[Your objective] What lines below contain the string "flex"? List them all.

[Raw data]

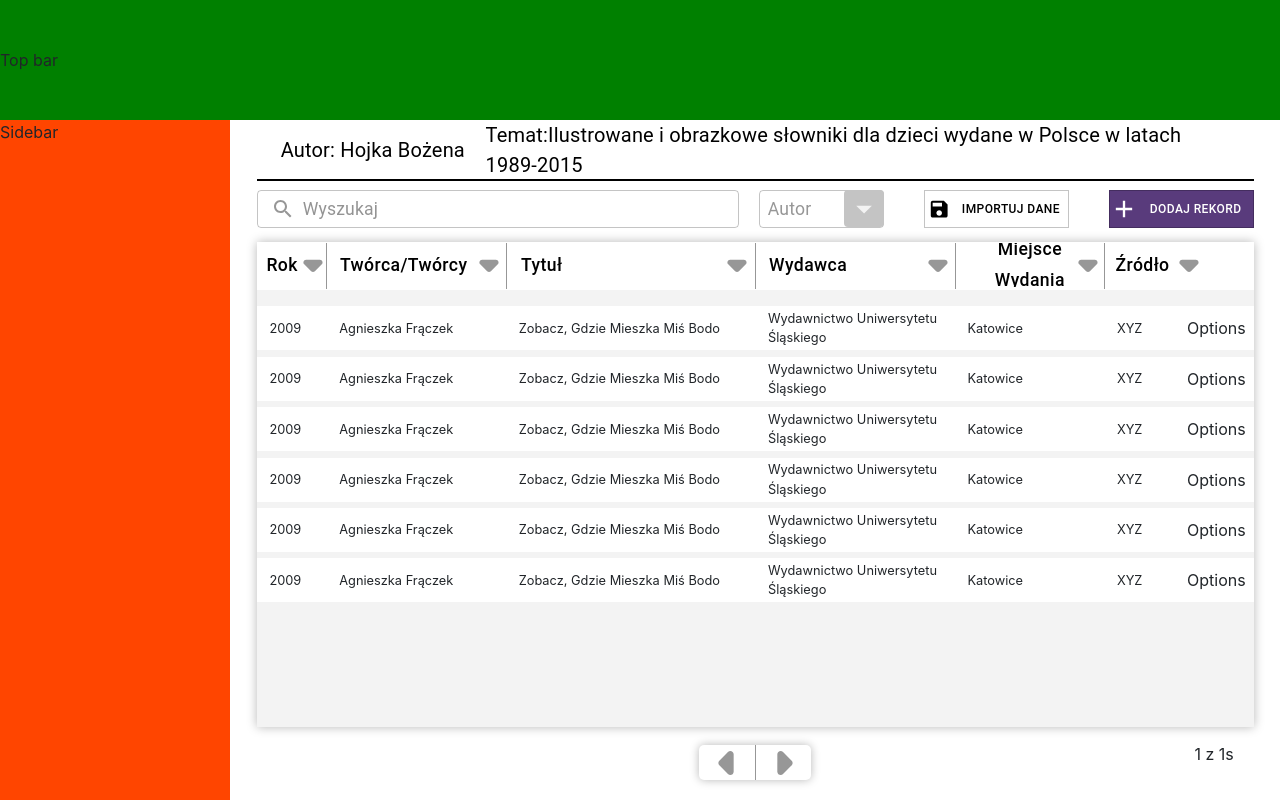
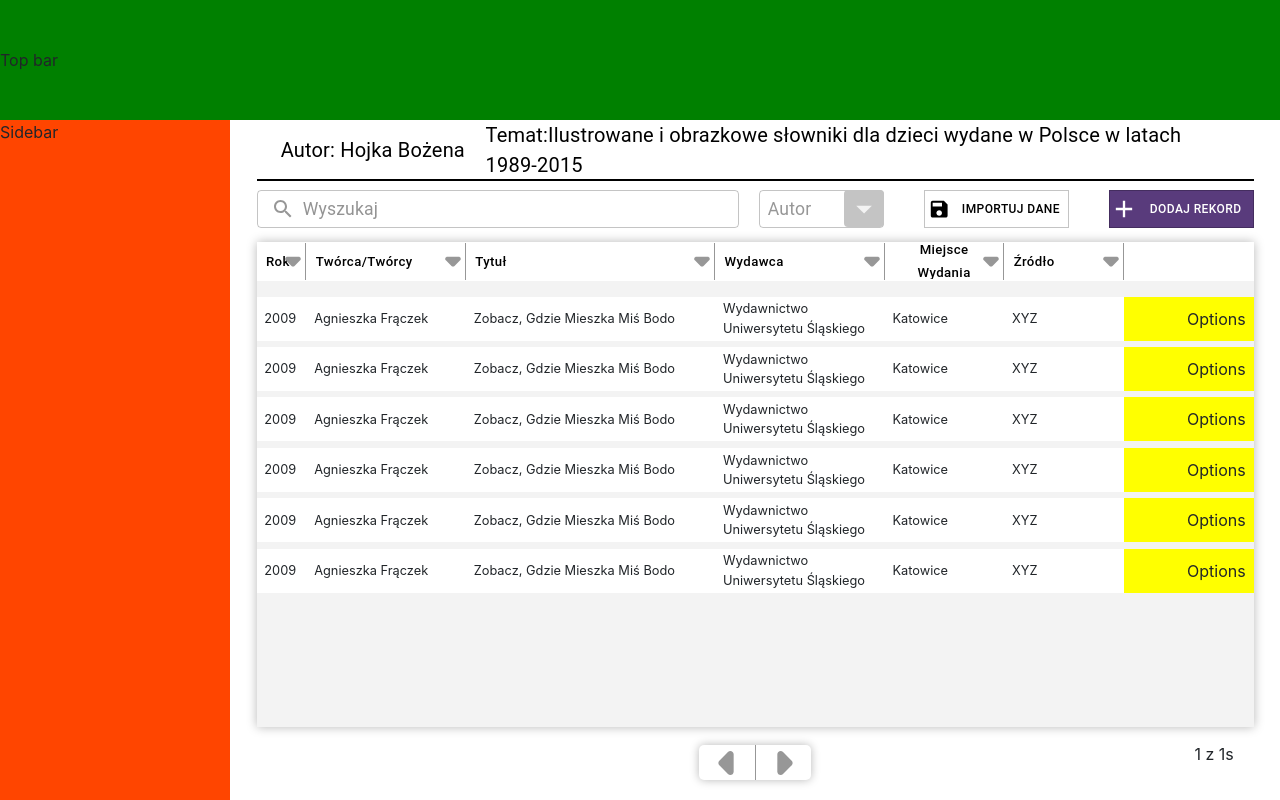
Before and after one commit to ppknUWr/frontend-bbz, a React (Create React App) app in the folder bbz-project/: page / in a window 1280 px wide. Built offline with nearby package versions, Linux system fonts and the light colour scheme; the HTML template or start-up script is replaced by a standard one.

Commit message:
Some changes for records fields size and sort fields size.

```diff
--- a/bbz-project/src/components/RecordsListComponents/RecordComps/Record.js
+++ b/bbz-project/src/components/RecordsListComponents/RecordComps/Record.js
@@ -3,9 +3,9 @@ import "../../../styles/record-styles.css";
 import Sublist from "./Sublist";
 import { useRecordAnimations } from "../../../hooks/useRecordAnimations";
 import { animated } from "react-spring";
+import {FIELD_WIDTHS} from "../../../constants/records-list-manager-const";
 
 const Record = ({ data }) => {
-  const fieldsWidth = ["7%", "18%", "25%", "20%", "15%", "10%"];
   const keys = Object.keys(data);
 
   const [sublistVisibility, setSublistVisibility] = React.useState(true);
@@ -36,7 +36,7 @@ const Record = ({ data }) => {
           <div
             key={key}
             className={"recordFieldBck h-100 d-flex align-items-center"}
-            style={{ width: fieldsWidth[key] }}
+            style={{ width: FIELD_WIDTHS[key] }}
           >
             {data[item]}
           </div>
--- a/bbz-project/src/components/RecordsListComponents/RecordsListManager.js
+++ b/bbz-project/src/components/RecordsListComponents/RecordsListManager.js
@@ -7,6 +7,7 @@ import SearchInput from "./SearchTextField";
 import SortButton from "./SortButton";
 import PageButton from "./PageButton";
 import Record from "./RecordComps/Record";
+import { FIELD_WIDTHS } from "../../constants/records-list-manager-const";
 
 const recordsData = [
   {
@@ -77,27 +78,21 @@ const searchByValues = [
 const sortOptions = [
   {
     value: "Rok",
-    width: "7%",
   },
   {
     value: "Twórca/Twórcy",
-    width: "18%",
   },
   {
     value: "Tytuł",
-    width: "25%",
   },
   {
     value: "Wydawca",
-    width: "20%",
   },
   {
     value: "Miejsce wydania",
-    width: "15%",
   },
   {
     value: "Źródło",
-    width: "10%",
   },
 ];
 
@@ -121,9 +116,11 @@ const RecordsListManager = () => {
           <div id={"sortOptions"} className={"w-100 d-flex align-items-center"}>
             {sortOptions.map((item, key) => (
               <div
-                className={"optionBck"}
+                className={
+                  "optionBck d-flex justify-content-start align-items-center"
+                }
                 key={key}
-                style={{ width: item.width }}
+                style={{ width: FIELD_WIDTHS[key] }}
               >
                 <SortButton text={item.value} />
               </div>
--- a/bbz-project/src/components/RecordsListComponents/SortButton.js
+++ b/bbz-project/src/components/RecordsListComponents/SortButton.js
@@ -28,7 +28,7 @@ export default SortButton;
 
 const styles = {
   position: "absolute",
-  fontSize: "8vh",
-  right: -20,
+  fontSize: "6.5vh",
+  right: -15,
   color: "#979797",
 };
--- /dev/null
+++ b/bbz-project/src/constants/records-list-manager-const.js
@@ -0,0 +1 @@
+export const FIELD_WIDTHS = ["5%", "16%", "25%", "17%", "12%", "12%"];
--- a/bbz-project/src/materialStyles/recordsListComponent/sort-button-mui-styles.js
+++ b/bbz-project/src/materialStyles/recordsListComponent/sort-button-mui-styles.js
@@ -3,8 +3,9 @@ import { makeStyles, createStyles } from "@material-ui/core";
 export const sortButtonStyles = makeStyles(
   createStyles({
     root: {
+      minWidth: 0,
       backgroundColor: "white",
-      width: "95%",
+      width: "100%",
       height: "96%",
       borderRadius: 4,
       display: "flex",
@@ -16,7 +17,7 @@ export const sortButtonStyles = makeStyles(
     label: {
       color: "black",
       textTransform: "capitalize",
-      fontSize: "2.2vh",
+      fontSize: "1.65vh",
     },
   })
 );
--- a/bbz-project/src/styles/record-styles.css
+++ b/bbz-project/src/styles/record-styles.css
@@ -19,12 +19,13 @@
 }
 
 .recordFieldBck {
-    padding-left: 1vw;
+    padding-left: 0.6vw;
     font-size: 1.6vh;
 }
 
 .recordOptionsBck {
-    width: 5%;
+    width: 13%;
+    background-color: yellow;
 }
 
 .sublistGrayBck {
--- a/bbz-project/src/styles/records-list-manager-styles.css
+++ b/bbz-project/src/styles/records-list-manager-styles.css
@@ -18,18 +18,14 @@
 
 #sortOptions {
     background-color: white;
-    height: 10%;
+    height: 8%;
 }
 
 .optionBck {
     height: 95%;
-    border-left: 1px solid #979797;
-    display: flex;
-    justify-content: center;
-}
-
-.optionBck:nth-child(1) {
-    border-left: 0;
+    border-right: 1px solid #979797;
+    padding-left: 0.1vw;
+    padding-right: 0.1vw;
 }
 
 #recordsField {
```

[Answer for the task]
             className={"recordFieldBck h-100 d-flex align-items-center"}
           <div id={"sortOptions"} className={"w-100 d-flex align-items-center"}>
+                  "optionBck d-flex justify-content-start align-items-center"
       display: "flex",
-    display: flex;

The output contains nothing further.